# EXERCISE DIRECTIONS
Could you copy every line of the data that contains "Main"?

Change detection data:

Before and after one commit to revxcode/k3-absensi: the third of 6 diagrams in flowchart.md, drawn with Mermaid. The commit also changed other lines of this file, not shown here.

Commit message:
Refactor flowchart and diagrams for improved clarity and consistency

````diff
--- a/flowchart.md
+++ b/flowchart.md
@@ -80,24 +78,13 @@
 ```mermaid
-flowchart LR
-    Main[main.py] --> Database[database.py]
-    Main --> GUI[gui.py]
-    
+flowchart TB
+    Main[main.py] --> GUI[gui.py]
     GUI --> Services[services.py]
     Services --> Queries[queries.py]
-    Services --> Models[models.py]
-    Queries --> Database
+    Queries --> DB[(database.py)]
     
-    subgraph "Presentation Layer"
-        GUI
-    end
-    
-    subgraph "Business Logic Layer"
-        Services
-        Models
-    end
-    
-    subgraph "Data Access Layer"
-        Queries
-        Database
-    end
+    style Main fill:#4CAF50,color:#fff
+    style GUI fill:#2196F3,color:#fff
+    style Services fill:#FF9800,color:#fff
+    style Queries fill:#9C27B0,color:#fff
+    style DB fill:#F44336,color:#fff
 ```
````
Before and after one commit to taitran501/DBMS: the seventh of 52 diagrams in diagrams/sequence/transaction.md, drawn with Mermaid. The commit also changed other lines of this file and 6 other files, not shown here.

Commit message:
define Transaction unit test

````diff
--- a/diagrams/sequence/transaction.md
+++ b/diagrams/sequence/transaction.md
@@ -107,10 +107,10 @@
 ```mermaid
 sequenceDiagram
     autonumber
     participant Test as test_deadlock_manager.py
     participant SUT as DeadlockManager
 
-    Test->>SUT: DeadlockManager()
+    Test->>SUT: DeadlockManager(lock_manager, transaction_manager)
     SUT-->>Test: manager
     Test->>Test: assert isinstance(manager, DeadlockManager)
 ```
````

# WRITTEN SOLUTION
-    Main[main.py] --> Database[database.py]
-    Main --> GUI[gui.py]
+    Main[main.py] --> GUI[gui.py]
+    style Main fill:#4CAF50,color:#fff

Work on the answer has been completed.